The Secret Life of Grief

by Derek Thompson, The Atlantic, 3 December 2013 A longer weekend read from two years ago: Derek Thompson’s funny sad honest memories of the death of his beloved mother lead him to discover resilience in grief. This is how we have better conversations about dying. Eulogies ought to begin with a laugh, I decided, so… Read more »

A scandal in the euthanasia archives

by Ian Dowbiggin, The Prince Arthur Herald, 30 November 2015 Ian Dowbiggin teaches history at the University of Prince Edward Island, and is the author of A Merciful End: The Euthanasia Movement in Modern America. One thing is clear: if the euthanasia movement’s records have indeed been destroyed, a lot of history has vanished, Orwell-like, down a… Read more »

The Disability Experience

by William Peace, Bad Cripple, 2 December 2015 William Peace has a PhD in Anthropology with Distinction from Columbia University, and his research interests include the history of anthropology, body art and modification, bioethics, and disability studies. He is a member of the board of Not Dead Yet. For those who support assisted suicide legislation… Read more »

Parents – talk to your kids about mental health. Even if it’s awkward.

by Hannah Jane Parkinson, The Guardian, 1 December 2015 Young people are especially vulnerable in dealing with mental illness. Families need to be ready, willing and able to talk about it. There are many things it’s difficult to talk about with parents. Mental health, apparently, is one of them. Given that one in 10 young… Read more »

The right to die or the right to kill?

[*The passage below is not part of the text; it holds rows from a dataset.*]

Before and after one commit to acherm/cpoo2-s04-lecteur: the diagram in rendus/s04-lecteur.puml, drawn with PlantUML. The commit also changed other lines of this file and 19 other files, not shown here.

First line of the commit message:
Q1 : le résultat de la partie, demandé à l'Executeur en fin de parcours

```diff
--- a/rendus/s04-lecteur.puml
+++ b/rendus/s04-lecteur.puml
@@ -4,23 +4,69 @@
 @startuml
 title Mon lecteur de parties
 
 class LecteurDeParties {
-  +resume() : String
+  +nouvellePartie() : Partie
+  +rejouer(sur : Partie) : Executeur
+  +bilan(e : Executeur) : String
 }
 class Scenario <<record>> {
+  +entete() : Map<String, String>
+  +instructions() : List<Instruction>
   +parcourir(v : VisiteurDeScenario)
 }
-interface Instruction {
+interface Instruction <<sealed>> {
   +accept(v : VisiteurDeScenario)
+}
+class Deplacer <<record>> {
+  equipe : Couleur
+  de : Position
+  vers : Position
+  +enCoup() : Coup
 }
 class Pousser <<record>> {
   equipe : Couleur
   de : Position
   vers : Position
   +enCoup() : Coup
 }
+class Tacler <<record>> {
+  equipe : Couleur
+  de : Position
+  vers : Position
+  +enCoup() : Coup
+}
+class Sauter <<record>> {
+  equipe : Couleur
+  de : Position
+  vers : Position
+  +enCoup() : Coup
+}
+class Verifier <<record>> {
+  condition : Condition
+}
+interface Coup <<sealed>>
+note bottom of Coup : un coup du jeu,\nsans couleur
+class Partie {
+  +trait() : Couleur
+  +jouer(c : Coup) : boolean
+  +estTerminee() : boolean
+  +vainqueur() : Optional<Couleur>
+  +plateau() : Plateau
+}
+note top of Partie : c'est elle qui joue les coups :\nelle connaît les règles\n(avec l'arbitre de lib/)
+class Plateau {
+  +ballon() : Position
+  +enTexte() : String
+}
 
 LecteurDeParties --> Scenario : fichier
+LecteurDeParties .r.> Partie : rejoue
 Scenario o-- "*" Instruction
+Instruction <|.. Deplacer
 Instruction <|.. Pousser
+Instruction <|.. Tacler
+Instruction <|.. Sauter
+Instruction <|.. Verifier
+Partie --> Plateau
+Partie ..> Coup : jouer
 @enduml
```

by Karen Hitchcock, The Monthly, December 2015 Dr Hitchcock reflects on her appearance with Andrew Denton on the ABC’s Q & A programme. Celebrity is our religion. Celebrities are our gurus, teaching us what to wear, what to buy, how to look and, now, what to think. They front campaigns for human rights and animal… Read more »